◆ EXERCISE DETAILS
Copy out each line of the data below in which the string "cursor" appears.

Front-end code change data:

· · · · · · ·

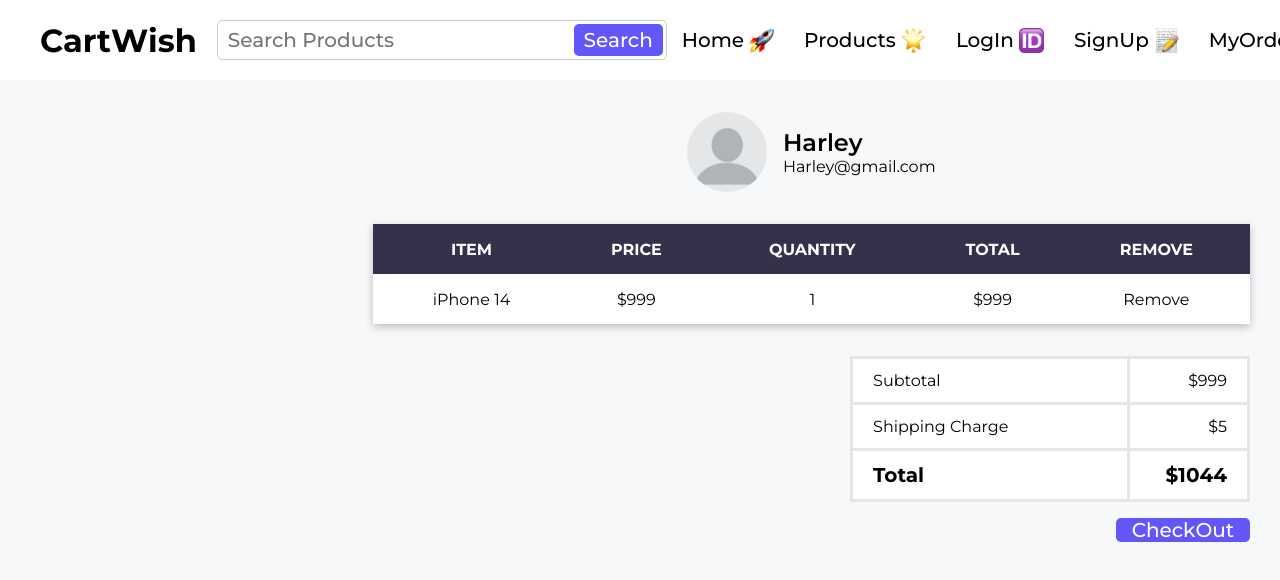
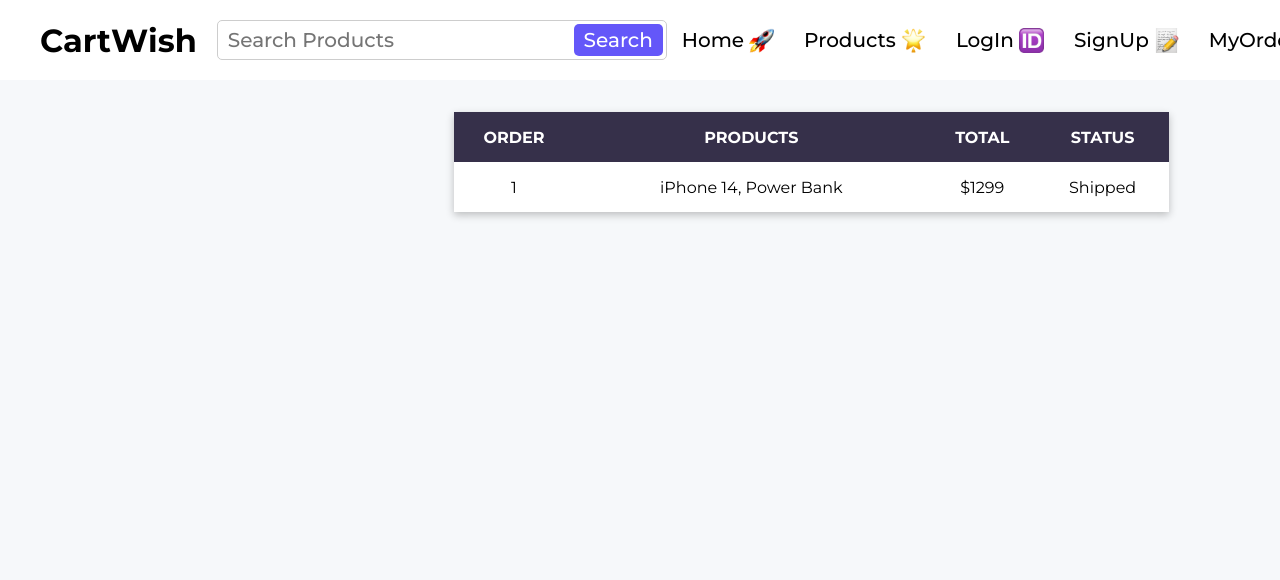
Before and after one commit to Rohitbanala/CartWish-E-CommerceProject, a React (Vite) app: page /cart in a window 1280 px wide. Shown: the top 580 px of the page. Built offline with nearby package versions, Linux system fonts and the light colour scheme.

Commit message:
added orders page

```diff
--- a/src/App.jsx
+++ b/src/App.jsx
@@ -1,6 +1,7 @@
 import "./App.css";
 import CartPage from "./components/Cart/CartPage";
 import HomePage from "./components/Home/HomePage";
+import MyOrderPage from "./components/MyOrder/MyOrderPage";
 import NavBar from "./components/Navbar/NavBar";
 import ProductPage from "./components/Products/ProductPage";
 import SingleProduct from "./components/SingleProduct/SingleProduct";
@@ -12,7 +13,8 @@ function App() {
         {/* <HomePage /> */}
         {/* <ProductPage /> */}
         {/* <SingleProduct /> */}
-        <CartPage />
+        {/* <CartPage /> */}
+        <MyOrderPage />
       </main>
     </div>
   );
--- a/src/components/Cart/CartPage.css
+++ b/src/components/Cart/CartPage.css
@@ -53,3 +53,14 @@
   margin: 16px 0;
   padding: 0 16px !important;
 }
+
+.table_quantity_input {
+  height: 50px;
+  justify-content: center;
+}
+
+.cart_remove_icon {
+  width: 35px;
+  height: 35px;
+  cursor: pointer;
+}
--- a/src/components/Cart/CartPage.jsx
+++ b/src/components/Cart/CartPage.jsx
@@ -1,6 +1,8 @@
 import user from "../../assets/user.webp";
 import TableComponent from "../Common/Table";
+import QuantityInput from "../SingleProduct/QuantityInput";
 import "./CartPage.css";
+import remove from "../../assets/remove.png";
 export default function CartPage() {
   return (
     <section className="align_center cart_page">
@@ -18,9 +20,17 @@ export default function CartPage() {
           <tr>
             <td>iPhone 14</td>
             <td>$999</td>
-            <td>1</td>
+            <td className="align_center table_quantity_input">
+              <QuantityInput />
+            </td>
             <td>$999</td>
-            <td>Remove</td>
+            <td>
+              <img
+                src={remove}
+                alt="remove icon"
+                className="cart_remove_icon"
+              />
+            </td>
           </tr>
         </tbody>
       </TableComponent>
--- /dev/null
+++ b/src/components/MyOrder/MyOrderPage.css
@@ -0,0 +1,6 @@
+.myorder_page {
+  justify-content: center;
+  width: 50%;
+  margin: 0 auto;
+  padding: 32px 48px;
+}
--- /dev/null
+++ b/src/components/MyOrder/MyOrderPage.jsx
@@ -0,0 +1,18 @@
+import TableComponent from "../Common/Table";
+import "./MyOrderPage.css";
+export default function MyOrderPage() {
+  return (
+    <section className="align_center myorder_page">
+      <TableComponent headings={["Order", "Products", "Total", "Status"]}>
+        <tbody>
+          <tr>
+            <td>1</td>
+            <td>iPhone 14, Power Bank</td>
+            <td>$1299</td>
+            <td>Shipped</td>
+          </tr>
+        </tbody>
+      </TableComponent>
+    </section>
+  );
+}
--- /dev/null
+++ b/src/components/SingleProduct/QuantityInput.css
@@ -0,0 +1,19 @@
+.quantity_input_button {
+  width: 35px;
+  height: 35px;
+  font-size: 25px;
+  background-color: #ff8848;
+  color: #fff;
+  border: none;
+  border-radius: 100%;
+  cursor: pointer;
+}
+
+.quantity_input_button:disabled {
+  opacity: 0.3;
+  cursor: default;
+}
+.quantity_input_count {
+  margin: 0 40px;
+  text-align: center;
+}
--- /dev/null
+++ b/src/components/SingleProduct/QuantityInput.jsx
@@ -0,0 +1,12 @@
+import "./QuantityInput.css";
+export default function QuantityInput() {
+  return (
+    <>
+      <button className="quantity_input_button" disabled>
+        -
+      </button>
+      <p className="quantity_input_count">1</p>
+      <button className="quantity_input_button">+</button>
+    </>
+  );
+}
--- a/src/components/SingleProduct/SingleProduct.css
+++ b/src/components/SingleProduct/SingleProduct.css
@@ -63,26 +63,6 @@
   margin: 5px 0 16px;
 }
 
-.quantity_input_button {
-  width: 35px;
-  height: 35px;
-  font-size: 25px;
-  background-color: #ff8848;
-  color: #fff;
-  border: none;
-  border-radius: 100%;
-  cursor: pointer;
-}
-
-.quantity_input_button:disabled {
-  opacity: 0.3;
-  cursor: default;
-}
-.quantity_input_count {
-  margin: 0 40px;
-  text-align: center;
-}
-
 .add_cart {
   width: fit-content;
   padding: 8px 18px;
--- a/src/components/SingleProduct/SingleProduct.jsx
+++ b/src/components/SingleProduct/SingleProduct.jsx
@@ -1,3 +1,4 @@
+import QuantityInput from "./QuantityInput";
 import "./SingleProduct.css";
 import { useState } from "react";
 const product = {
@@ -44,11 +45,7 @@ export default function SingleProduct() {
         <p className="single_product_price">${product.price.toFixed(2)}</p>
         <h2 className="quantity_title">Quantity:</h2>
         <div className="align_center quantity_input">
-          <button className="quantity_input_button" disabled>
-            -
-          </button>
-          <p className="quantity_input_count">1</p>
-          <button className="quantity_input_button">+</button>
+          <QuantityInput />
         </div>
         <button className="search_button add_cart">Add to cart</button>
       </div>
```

· · · · · · ·

◆ RESPONSE AREA
+  cursor: pointer;
+  cursor: pointer;
+  cursor: default;
-  cursor: pointer;
-  cursor: default;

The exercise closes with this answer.